# Problem statement:
Find every line below that contains the word "const" and copy it out.

# Entries taken from a collection:
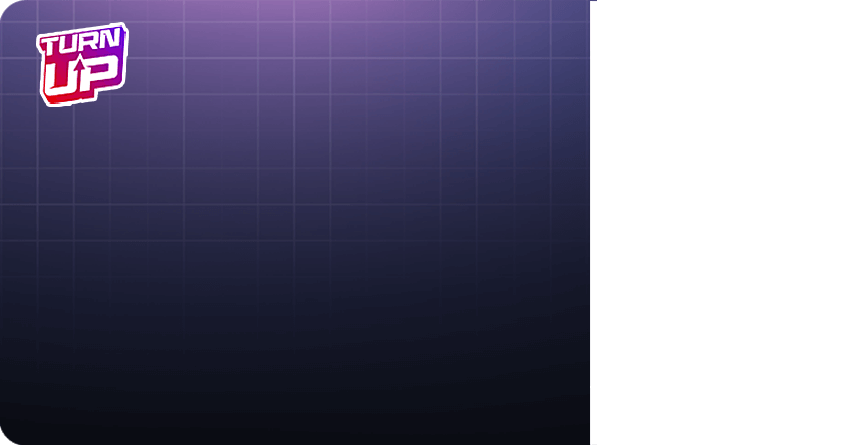
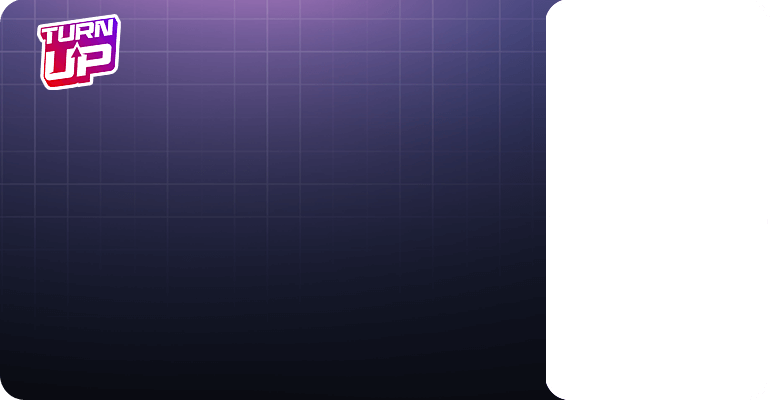
update images

Changed region(s): [[0.6857, 0.0, 0.7481, 1.0], [0.0312, 0.03, 0.1558, 0.24], [0.0, 0.96, 0.0312, 1.0]]

diff --git a/src/Canvas/CanvasMix.js b/src/Canvas/CanvasMix.js
@@ -118,10 +118,10 @@ export const Canvas = (props) => {
                 context.clearRect(0, 0, width, height);
 
                 const imgElements = [
-                    { uri: require('../assets/images/resultImg/missionEnd1_1.png'), x: 0.705, y: 0, cw: 0.295, ch: 1 },
+                    { uri: require('../assets/images/resultImg/missionEnd1_1-s.png'), x: 0.705, y: 0, cw: 0.295, ch: 1 },
                     { uri: require('../assets/images/twittercard/card_bg.png'), x: 0, y: 0, cw: 1, ch: 1},
                     //{ uri: 'img/logo.png', x: 0.02, y: 0.01, sw: 0.2, sh: 0.2 },
-                    { text: 'Oops! Cryptos are poisoned! <br> Run away Now! <br> You CAN JOIN TURNUP to EARN more cryptos!', color: "#FFFFFFE0", font: "sans-serif", x:0.05, y: 0.45, cw:0.6, ch: 0.5 },
+                    { text: 'Oops! Cryptos are poisoned! <br> Run away Now! <br> You CAN JOIN TURNUP to EARN more cryptos!', color: "#FFFFFFE0", font: "sans-serif", x:0.05, y: 0.4, cw:0.6, ch: 0.5 },
                     //{ text: "Score: " + Math.floor(Math.random() * 100000), color: "rgba(0,255,255,1)", font: "36px Roboto", x:0.9, y: 0.68, align:'end' },
                     { qr : true, uri:'https://turnup.so/@tibbers', x: 0.51, y: 0.05, cw: 0.3 * height / width, ch: 0.3},
                 ];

# Task result:
@@ -118,10 +118,10 @@ export const Canvas = (props) => {
                 const imgElements = [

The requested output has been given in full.